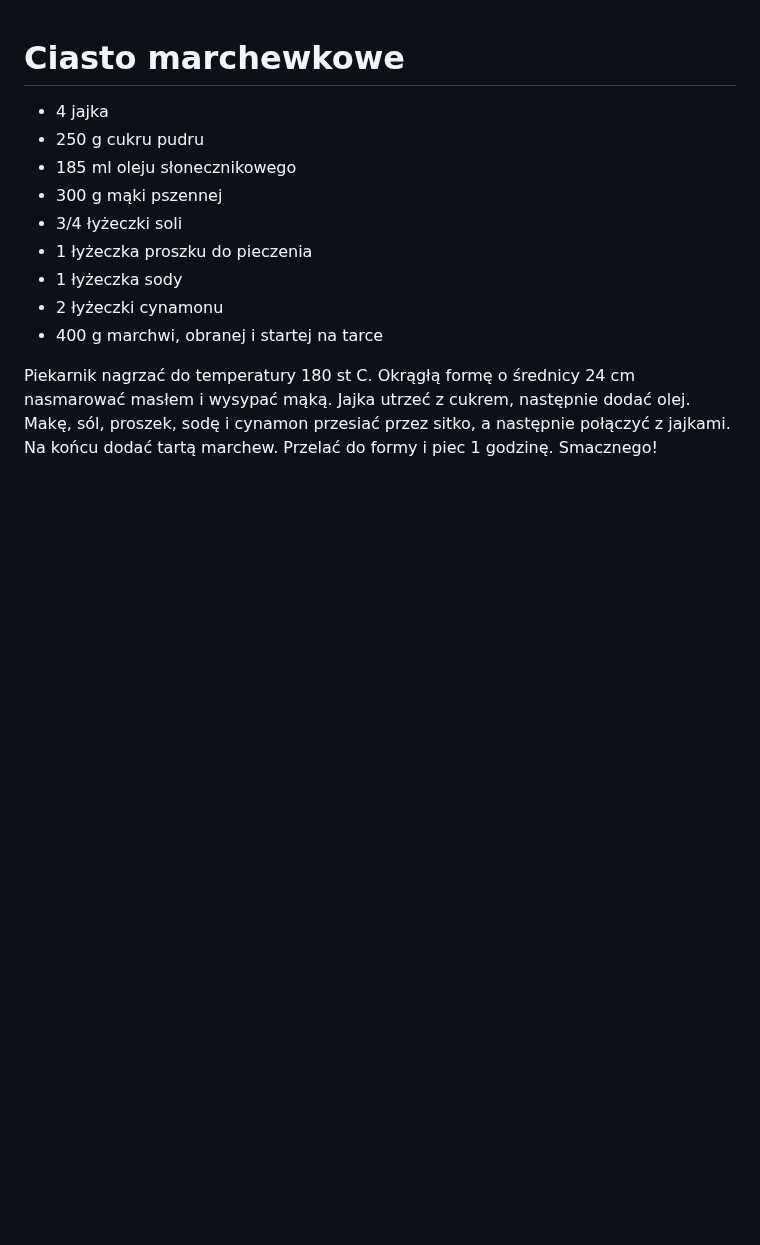
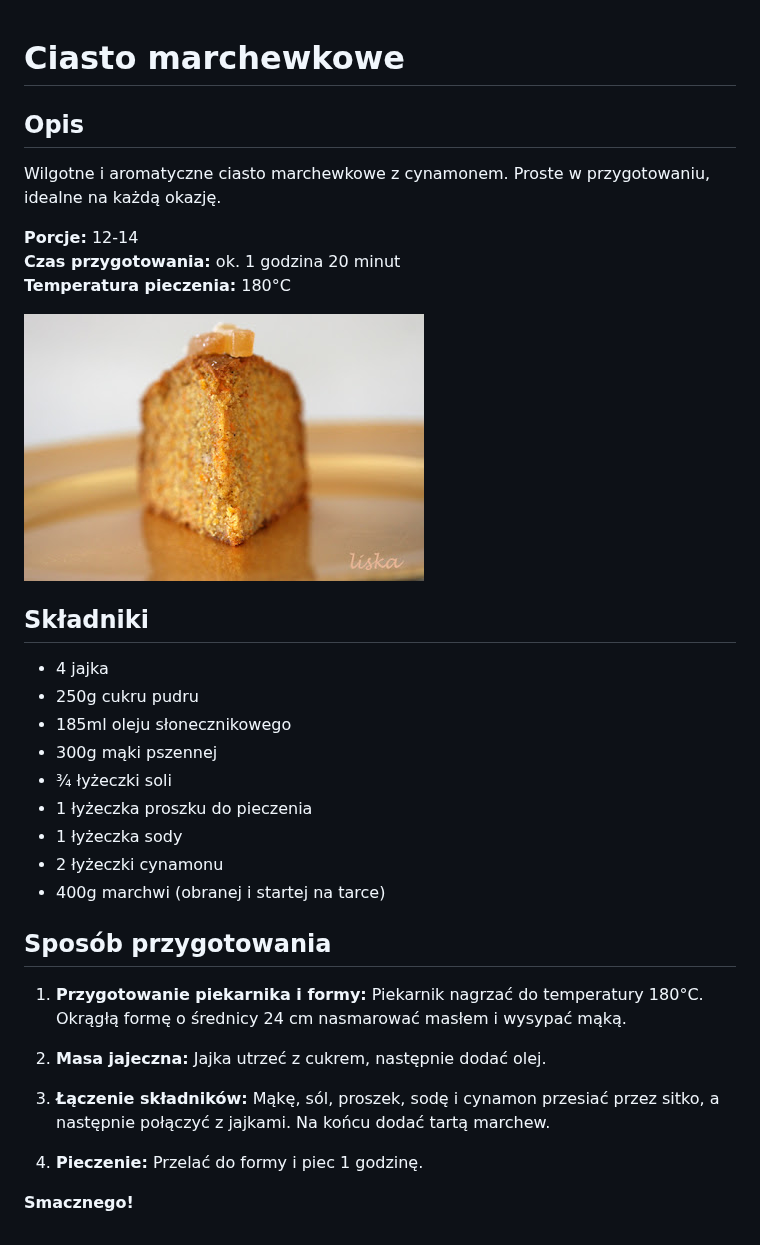
Before and after one commit to malekmaciej/przepisy, a Markdown page: ciasto_marchewkowe.md, the part around the change. Rendered like a GitHub page; pictures changed too: images/ciasto_marchewkowe.jpg (added); blank space fills up the shorter version.

```diff
--- a/ciasto_marchewkowe.md
+++ b/ciasto_marchewkowe.md
@@ -1,19 +1,35 @@
 # Ciasto marchewkowe
 
+## Opis
+
+Wilgotne i aromatyczne ciasto marchewkowe z cynamonem. Proste w przygotowaniu, idealne na każdą okazję.
+
+**Porcje:** 12-14
+**Czas przygotowania:** ok. 1 godzina 20 minut
+**Temperatura pieczenia:** 180°C
+
+[![Zdjęcie ciasta](./images/ciasto_marchewkowe.jpg)](https://whiteplate.com/2007/09/ciasto-marchewkowe-2/)
+
+## Składniki
+
 - 4 jajka
-- 250 g cukru pudru
-- 185 ml oleju słonecznikowego
-- 300 g mąki pszennej
-- 3/4 łyżeczki soli
+- 250g cukru pudru
+- 185ml oleju słonecznikowego
+- 300g mąki pszennej
+- ¾ łyżeczki soli
 - 1 łyżeczka proszku do pieczenia
 - 1 łyżeczka sody
 - 2 łyżeczki cynamonu
-- 400 g marchwi, obranej i startej na tarce
+- 400g marchwi (obranej i startej na tarce)
 
+## Sposób przygotowania
 
-Piekarnik nagrzać do temperatury 180 st C.
-Okrągłą formę o średnicy 24 cm nasmarować masłem i wysypać mąką.
-Jajka utrzeć z cukrem, następnie dodać olej.
-Makę, sól, proszek, sodę i cynamon przesiać przez sitko, a następnie połączyć z jajkami. Na końcu dodać tartą marchew.
-Przelać do formy i piec 1 godzinę.
-Smacznego!
+1. **Przygotowanie piekarnika i formy:** Piekarnik nagrzać do temperatury 180°C. Okrągłą formę o średnicy 24 cm nasmarować masłem i wysypać mąką.
+
+2. **Masa jajeczna:** Jajka utrzeć z cukrem, następnie dodać olej.
+
+3. **Łączenie składników:** Mąkę, sól, proszek, sodę i cynamon przesiać przez sitko, a następnie połączyć z jajkami. Na końcu dodać tartą marchew.
+
+4. **Pieczenie:** Przelać do formy i piec 1 godzinę.
+
+**Smacznego!**
```
Also changed, not shown: poledwiczki_wieprzowe_w_sosie_wlasnym.md (added, +51 -0 lines), szarlotka.md (added, +58 -0 lines), tarta_z_gruszka_i_serem_plesniowym.md (added, +38 -0 lines), images/tarta_gruszkowa.jpg (added).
------------------------------
WORK REQUEST: Return the listing above unaltered, omitting its pictures.

THE COMPLETED TASK:
Before and after one commit to malekmaciej/przepisy, a Markdown page: ciasto_marchewkowe.md, the part around the change. Rendered like a GitHub page; pictures changed too: images/ciasto_marchewkowe.jpg (added); blank space fills up the shorter version.

```diff
--- a/ciasto_marchewkowe.md
+++ b/ciasto_marchewkowe.md
@@ -1,19 +1,35 @@
 # Ciasto marchewkowe
 
+## Opis
+
+Wilgotne i aromatyczne ciasto marchewkowe z cynamonem. Proste w przygotowaniu, idealne na każdą okazję.
+
+**Porcje:** 12-14
+**Czas przygotowania:** ok. 1 godzina 20 minut
+**Temperatura pieczenia:** 180°C
+
+[![Zdjęcie ciasta](./images/ciasto_marchewkowe.jpg)](https://whiteplate.com/2007/09/ciasto-marchewkowe-2/)
+
+## Składniki
+
 - 4 jajka
-- 250 g cukru pudru
-- 185 ml oleju słonecznikowego
-- 300 g mąki pszennej
-- 3/4 łyżeczki soli
+- 250g cukru pudru
+- 185ml oleju słonecznikowego
+- 300g mąki pszennej
+- ¾ łyżeczki soli
 - 1 łyżeczka proszku do pieczenia
 - 1 łyżeczka sody
 - 2 łyżeczki cynamonu
-- 400 g marchwi, obranej i startej na tarce
+- 400g marchwi (obranej i startej na tarce)
 
+## Sposób przygotowania
 
-Piekarnik nagrzać do temperatury 180 st C.
-Okrągłą formę o średnicy 24 cm nasmarować masłem i wysypać mąką.
-Jajka utrzeć z cukrem, następnie dodać olej.
-Makę, sól, proszek, sodę i cynamon przesiać przez sitko, a następnie połączyć z jajkami. Na końcu dodać tartą marchew.
-Przelać do formy i piec 1 godzinę.
-Smacznego!
+1. **Przygotowanie piekarnika i formy:** Piekarnik nagrzać do temperatury 180°C. Okrągłą formę o średnicy 24 cm nasmarować masłem i wysypać mąką.
+
+2. **Masa jajeczna:** Jajka utrzeć z cukrem, następnie dodać olej.
+
+3. **Łączenie składników:** Mąkę, sól, proszek, sodę i cynamon przesiać przez sitko, a następnie połączyć z jajkami. Na końcu dodać tartą marchew.
+
+4. **Pieczenie:** Przelać do formy i piec 1 godzinę.
+
+**Smacznego!**
```
Also changed, not shown: poledwiczki_wieprzowe_w_sosie_wlasnym.md (added, +51 -0 lines), szarlotka.md (added, +58 -0 lines), tarta_z_gruszka_i_serem_plesniowym.md (added, +38 -0 lines), images/tarta_gruszkowa.jpg (added).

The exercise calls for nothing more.